● Work request
Word for word, copy the entire listing.

● Available data
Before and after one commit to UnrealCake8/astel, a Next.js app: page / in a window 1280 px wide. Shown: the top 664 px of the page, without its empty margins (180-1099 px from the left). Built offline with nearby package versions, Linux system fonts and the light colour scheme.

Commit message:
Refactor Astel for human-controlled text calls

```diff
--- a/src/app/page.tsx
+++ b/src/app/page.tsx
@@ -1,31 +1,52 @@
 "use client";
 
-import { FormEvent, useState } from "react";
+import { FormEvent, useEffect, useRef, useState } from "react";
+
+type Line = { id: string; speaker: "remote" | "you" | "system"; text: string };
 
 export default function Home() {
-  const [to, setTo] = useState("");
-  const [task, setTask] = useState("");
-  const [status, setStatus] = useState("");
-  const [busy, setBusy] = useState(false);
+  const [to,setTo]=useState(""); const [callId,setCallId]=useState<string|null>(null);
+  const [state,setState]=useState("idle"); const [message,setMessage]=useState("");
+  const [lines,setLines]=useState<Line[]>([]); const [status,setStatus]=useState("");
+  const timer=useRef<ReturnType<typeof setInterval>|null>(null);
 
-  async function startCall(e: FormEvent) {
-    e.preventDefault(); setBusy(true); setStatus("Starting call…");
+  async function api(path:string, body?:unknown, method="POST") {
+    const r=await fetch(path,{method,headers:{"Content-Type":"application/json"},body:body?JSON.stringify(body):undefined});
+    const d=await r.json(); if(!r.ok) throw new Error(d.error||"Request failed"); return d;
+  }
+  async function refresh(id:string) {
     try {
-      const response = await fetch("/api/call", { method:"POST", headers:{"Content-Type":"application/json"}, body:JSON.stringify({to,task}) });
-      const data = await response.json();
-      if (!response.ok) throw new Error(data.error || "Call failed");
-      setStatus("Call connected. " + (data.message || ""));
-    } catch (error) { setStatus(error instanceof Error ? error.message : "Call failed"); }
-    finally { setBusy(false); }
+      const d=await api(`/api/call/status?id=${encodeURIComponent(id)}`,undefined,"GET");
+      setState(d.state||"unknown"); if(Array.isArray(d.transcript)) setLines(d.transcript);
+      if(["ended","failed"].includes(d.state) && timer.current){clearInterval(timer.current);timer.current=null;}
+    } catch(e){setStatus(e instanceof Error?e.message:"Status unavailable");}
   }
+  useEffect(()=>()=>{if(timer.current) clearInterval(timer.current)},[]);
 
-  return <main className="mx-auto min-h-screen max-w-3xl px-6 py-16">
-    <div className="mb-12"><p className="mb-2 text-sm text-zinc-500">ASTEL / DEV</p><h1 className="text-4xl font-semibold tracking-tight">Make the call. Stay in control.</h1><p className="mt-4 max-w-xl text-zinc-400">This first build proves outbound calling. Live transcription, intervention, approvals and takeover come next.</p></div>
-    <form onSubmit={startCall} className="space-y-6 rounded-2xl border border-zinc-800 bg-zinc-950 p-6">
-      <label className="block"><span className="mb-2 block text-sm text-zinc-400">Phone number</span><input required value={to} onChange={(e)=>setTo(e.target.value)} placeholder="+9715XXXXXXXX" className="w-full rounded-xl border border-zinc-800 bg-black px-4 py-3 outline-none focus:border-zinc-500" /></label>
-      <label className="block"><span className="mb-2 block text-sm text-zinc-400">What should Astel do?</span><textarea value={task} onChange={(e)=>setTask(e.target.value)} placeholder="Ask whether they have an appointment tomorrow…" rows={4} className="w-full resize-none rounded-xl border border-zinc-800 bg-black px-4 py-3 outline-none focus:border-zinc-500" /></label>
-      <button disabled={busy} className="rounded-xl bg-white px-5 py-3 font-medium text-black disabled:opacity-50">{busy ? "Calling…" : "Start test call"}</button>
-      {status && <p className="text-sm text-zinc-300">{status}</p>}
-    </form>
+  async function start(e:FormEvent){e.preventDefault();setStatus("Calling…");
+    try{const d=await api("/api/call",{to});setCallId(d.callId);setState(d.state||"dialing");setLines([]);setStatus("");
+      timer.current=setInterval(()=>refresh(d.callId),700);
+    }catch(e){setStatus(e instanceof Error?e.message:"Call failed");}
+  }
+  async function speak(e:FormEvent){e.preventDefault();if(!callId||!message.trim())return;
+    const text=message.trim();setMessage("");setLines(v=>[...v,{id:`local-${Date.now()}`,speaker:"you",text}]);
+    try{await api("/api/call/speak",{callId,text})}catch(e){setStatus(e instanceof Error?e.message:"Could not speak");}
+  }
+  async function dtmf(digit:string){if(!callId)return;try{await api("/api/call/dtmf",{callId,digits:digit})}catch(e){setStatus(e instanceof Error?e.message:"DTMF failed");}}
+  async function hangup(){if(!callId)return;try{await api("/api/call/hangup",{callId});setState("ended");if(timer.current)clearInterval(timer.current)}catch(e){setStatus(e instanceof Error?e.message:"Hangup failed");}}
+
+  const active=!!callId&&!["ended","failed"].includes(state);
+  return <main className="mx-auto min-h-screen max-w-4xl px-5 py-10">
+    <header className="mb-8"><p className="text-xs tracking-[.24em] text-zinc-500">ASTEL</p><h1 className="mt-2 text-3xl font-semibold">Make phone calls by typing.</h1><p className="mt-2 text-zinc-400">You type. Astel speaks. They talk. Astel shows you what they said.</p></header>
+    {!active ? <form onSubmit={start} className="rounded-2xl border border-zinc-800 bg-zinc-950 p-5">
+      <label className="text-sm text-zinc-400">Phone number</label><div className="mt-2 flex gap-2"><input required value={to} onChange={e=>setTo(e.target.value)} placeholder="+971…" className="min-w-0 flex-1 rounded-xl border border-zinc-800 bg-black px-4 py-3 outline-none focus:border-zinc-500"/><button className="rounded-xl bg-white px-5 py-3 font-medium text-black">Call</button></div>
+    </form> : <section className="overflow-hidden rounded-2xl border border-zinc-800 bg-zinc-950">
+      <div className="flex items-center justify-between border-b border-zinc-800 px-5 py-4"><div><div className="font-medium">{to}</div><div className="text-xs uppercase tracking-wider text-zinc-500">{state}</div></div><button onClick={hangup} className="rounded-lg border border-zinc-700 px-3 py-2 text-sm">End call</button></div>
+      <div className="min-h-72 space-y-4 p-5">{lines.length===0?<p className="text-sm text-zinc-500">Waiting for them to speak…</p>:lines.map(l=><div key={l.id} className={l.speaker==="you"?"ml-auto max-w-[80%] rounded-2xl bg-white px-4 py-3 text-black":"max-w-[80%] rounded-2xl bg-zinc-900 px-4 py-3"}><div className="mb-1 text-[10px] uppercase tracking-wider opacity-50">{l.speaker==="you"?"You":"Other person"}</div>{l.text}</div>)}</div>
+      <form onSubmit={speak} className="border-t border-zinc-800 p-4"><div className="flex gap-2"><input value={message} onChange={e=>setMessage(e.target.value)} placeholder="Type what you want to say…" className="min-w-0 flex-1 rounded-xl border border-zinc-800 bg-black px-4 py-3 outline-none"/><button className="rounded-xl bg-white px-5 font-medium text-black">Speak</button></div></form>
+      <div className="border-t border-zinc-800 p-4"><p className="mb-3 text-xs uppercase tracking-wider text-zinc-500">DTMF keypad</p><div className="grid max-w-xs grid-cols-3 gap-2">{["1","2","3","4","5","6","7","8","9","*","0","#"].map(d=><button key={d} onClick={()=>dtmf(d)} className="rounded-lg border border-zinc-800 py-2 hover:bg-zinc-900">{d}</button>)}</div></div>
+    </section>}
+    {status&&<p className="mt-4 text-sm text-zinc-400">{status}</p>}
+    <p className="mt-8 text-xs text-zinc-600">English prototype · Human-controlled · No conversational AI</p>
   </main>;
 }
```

● Expected answer
Before and after one commit to UnrealCake8/astel, a Next.js app: page / in a window 1280 px wide. Shown: the top 664 px of the page, without its empty margins (180-1099 px from the left). Built offline with nearby package versions, Linux system fonts and the light colour scheme.

Commit message:
Refactor Astel for human-controlled text calls

```diff
--- a/src/app/page.tsx
+++ b/src/app/page.tsx
@@ -1,31 +1,52 @@
 "use client";
 
-import { FormEvent, useState } from "react";
+import { FormEvent, useEffect, useRef, useState } from "react";
+
+type Line = { id: string; speaker: "remote" | "you" | "system"; text: string };
 
 export default function Home() {
-  const [to, setTo] = useState("");
-  const [task, setTask] = useState("");
-  const [status, setStatus] = useState("");
-  const [busy, setBusy] = useState(false);
+  const [to,setTo]=useState(""); const [callId,setCallId]=useState<string|null>(null);
+  const [state,setState]=useState("idle"); const [message,setMessage]=useState("");
+  const [lines,setLines]=useState<Line[]>([]); const [status,setStatus]=useState("");
+  const timer=useRef<ReturnType<typeof setInterval>|null>(null);
 
-  async function startCall(e: FormEvent) {
-    e.preventDefault(); setBusy(true); setStatus("Starting call…");
+  async function api(path:string, body?:unknown, method="POST") {
+    const r=await fetch(path,{method,headers:{"Content-Type":"application/json"},body:body?JSON.stringify(body):undefined});
+    const d=await r.json(); if(!r.ok) throw new Error(d.error||"Request failed"); return d;
+  }
+  async function refresh(id:string) {
     try {
-      const response = await fetch("/api/call", { method:"POST", headers:{"Content-Type":"application/json"}, body:JSON.stringify({to,task}) });
-      const data = await response.json();
-      if (!response.ok) throw new Error(data.error || "Call failed");
-      setStatus("Call connected. " + (data.message || ""));
-    } catch (error) { setStatus(error instanceof Error ? error.message : "Call failed"); }
-    finally { setBusy(false); }
+      const d=await api(`/api/call/status?id=${encodeURIComponent(id)}`,undefined,"GET");
+      setState(d.state||"unknown"); if(Array.isArray(d.transcript)) setLines(d.transcript);
+      if(["ended","failed"].includes(d.state) && timer.current){clearInterval(timer.current);timer.current=null;}
+    } catch(e){setStatus(e instanceof Error?e.message:"Status unavailable");}
   }
+  useEffect(()=>()=>{if(timer.current) clearInterval(timer.current)},[]);
 
-  return <main className="mx-auto min-h-screen max-w-3xl px-6 py-16">
-    <div className="mb-12"><p className="mb-2 text-sm text-zinc-500">ASTEL / DEV</p><h1 className="text-4xl font-semibold tracking-tight">Make the call. Stay in control.</h1><p className="mt-4 max-w-xl text-zinc-400">This first build proves outbound calling. Live transcription, intervention, approvals and takeover come next.</p></div>
-    <form onSubmit={startCall} className="space-y-6 rounded-2xl border border-zinc-800 bg-zinc-950 p-6">
-      <label className="block"><span className="mb-2 block text-sm text-zinc-400">Phone number</span><input required value={to} onChange={(e)=>setTo(e.target.value)} placeholder="+9715XXXXXXXX" className="w-full rounded-xl border border-zinc-800 bg-black px-4 py-3 outline-none focus:border-zinc-500" /></label>
-      <label className="block"><span className="mb-2 block text-sm text-zinc-400">What should Astel do?</span><textarea value={task} onChange={(e)=>setTask(e.target.value)} placeholder="Ask whether they have an appointment tomorrow…" rows={4} className="w-full resize-none rounded-xl border border-zinc-800 bg-black px-4 py-3 outline-none focus:border-zinc-500" /></label>
-      <button disabled={busy} className="rounded-xl bg-white px-5 py-3 font-medium text-black disabled:opacity-50">{busy ? "Calling…" : "Start test call"}</button>
-      {status && <p className="text-sm text-zinc-300">{status}</p>}
-    </form>
+  async function start(e:FormEvent){e.preventDefault();setStatus("Calling…");
+    try{const d=await api("/api/call",{to});setCallId(d.callId);setState(d.state||"dialing");setLines([]);setStatus("");
+      timer.current=setInterval(()=>refresh(d.callId),700);
+    }catch(e){setStatus(e instanceof Error?e.message:"Call failed");}
+  }
+  async function speak(e:FormEvent){e.preventDefault();if(!callId||!message.trim())return;
+    const text=message.trim();setMessage("");setLines(v=>[...v,{id:`local-${Date.now()}`,speaker:"you",text}]);
+    try{await api("/api/call/speak",{callId,text})}catch(e){setStatus(e instanceof Error?e.message:"Could not speak");}
+  }
+  async function dtmf(digit:string){if(!callId)return;try{await api("/api/call/dtmf",{callId,digits:digit})}catch(e){setStatus(e instanceof Error?e.message:"DTMF failed");}}
+  async function hangup(){if(!callId)return;try{await api("/api/call/hangup",{callId});setState("ended");if(timer.current)clearInterval(timer.current)}catch(e){setStatus(e instanceof Error?e.message:"Hangup failed");}}
+
+  const active=!!callId&&!["ended","failed"].includes(state);
+  return <main className="mx-auto min-h-screen max-w-4xl px-5 py-10">
+    <header className="mb-8"><p className="text-xs tracking-[.24em] text-zinc-500">ASTEL</p><h1 className="mt-2 text-3xl font-semibold">Make phone calls by typing.</h1><p className="mt-2 text-zinc-400">You type. Astel speaks. They talk. Astel shows you what they said.</p></header>
+    {!active ? <form onSubmit={start} className="rounded-2xl border border-zinc-800 bg-zinc-950 p-5">
+      <label className="text-sm text-zinc-400">Phone number</label><div className="mt-2 flex gap-2"><input required value={to} onChange={e=>setTo(e.target.value)} placeholder="+971…" className="min-w-0 flex-1 rounded-xl border border-zinc-800 bg-black px-4 py-3 outline-none focus:border-zinc-500"/><button className="rounded-xl bg-white px-5 py-3 font-medium text-black">Call</button></div>
+    </form> : <section className="overflow-hidden rounded-2xl border border-zinc-800 bg-zinc-950">
+      <div className="flex items-center justify-between border-b border-zinc-800 px-5 py-4"><div><div className="font-medium">{to}</div><div className="text-xs uppercase tracking-wider text-zinc-500">{state}</div></div><button onClick={hangup} className="rounded-lg border border-zinc-700 px-3 py-2 text-sm">End call</button></div>
+      <div className="min-h-72 space-y-4 p-5">{lines.length===0?<p className="text-sm text-zinc-500">Waiting for them to speak…</p>:lines.map(l=><div key={l.id} className={l.speaker==="you"?"ml-auto max-w-[80%] rounded-2xl bg-white px-4 py-3 text-black":"max-w-[80%] rounded-2xl bg-zinc-900 px-4 py-3"}><div className="mb-1 text-[10px] uppercase tracking-wider opacity-50">{l.speaker==="you"?"You":"Other person"}</div>{l.text}</div>)}</div>
+      <form onSubmit={speak} className="border-t border-zinc-800 p-4"><div className="flex gap-2"><input value={message} onChange={e=>setMessage(e.target.value)} placeholder="Type what you want to say…" className="min-w-0 flex-1 rounded-xl border border-zinc-800 bg-black px-4 py-3 outline-none"/><button className="rounded-xl bg-white px-5 font-medium text-black">Speak</button></div></form>
+      <div className="border-t border-zinc-800 p-4"><p className="mb-3 text-xs uppercase tracking-wider text-zinc-500">DTMF keypad</p><div className="grid max-w-xs grid-cols-3 gap-2">{["1","2","3","4","5","6","7","8","9","*","0","#"].map(d=><button key={d} onClick={()=>dtmf(d)} className="rounded-lg border border-zinc-800 py-2 hover:bg-zinc-900">{d}</button>)}</div></div>
+    </section>}
+    {status&&<p className="mt-4 text-sm text-zinc-400">{status}</p>}
+    <p className="mt-8 text-xs text-zinc-600">English prototype · Human-controlled · No conversational AI</p>
   </main>;
 }
```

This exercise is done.